I grew up in a time where the library was the epicenter of my family’s after school/work life. I went to the library almost every day after school and would see all of my friends there. Similarly, my family would spend a considerable amount of time there. Needless to say, changes in technology have changed the role of the library in our communities, and libraries have sometimes struggled to define their role in a digital age. The truth of that was all the more apparent when the pandemic started for most libraries. 

The West Linn Public Library in Oregon has been an exception to the rule. Library Director Doug Erickson used the pandemic as an opportunity to develop community connections. In a webinar with the Davenport Institute and Emerging Local Government Leaders, Erickson shared how his team made that happen. “We went from being considered a library that was innovative to a small movie studio, and eventually into a drive-thru curbside—like fast food, only its books and materials.” The pandemic opened up space for creative ideas like virtual cooking sessions with local police officers and interactive book readings with dogs.

Beyond just increasing library program offerings, the west Linn Public Library took on a broader role in response to the pandemic. Erickson’s library partnered with the local food pantry and faith based communities to provide support. The library soon became the new town square where community members gathered for entertainment as well as support. 

The city of Palmdale, CA, also prioritized food distribution and has served over 1.8 million pounds of food through their innovative drive-thru model and partnerships with faith-based organizations. As Anne V. Ambrose, Director of Administrative Services, explained in the same webinar, the drive-thru model led to new engagement focused partnerships. “Some of our seniors—due to health issues—couldn’t come in to pick up their food, so we developed partnerships with one of our local churches who actually went and delivered boxes to our seniors that couldn’t even come to us to do the drive-thru.” 

This creative partnership was one of many ways in Palmdale stepped up to ensure community engagement during the pandemic. Like cities across the nation, Palmdale increased its social media presence and digital communications. Knowing the demographic makeup of their own city, Palmdale made sure that content was available in both English and Spanish. Language is a key component of engagement, and Palmdale used the opportunities presented by the pandemic to connect with communities that were perhaps not as engaged as before.

Since March, engagement, on the community level and beyond, has surfaced as a vital aspect of emotional and mental health. This has proven especially significant for senior citizens in nursing homes and assisted living facilities who have been following stricter quarantine guidelines. In order to combat senior loneliness, Shreya and Saffron Patel started an organization dedicated to sending hand written letters to seniors- Letters Against Isolation. Shreya Patel joined Ambrose and Erickson in the webinar and spoke about her innovative project that has volunteers from all over the world writing letters to seniors. The organization has captured the attention of major news outlets and local news alike. 

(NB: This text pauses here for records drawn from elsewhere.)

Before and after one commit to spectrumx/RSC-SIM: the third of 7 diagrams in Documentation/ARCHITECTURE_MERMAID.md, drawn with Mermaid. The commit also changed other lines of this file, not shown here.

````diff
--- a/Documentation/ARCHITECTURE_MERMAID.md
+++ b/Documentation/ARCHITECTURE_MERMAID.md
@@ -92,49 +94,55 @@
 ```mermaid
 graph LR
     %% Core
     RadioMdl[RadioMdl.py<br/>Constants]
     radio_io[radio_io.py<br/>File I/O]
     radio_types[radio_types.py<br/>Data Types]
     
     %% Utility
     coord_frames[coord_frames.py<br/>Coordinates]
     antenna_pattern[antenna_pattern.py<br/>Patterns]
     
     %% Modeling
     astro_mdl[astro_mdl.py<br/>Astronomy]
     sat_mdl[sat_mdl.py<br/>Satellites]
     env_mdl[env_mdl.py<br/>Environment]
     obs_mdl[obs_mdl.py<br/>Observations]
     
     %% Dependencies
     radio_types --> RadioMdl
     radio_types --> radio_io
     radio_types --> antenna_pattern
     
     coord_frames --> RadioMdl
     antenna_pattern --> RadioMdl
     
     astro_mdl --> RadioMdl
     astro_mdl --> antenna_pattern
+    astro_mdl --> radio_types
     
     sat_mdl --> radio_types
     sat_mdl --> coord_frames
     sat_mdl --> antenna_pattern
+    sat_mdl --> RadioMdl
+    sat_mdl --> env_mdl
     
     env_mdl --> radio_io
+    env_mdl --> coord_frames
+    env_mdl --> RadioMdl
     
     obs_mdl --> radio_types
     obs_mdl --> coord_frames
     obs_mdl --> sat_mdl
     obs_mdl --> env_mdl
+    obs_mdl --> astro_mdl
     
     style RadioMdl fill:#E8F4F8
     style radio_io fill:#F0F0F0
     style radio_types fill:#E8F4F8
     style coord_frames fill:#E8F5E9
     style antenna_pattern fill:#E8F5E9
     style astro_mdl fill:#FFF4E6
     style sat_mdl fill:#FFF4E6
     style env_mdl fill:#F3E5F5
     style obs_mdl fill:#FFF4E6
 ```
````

Speaking on community response, Patel said that “people have an incredible capacity and desire to do good. [When the lockdown started] there was a feeling of hopelessness and fear. And I think the beautiful thing is that so many people responded to that with a desire to help—a desire to do good and make an impact on their community.” 

Patel has also prioritized building community within the volunteer network and ensuring they are equally as encouraged as a group. The organization hosts virtual events, sends bi-weekly newsletters, and emphasizes relationship building. 

There are two ways to respond to the social conditions created by the pandemic: stay as you are or innovate. We at the Davenport Institute are very proud to work with local government officials and community oriented organizations who believe in the latter.

Pooja Bachani Di Giovanna is the assistant director of the Davenport Institute for Public Engagement & Civic Leadership at Pepperdine University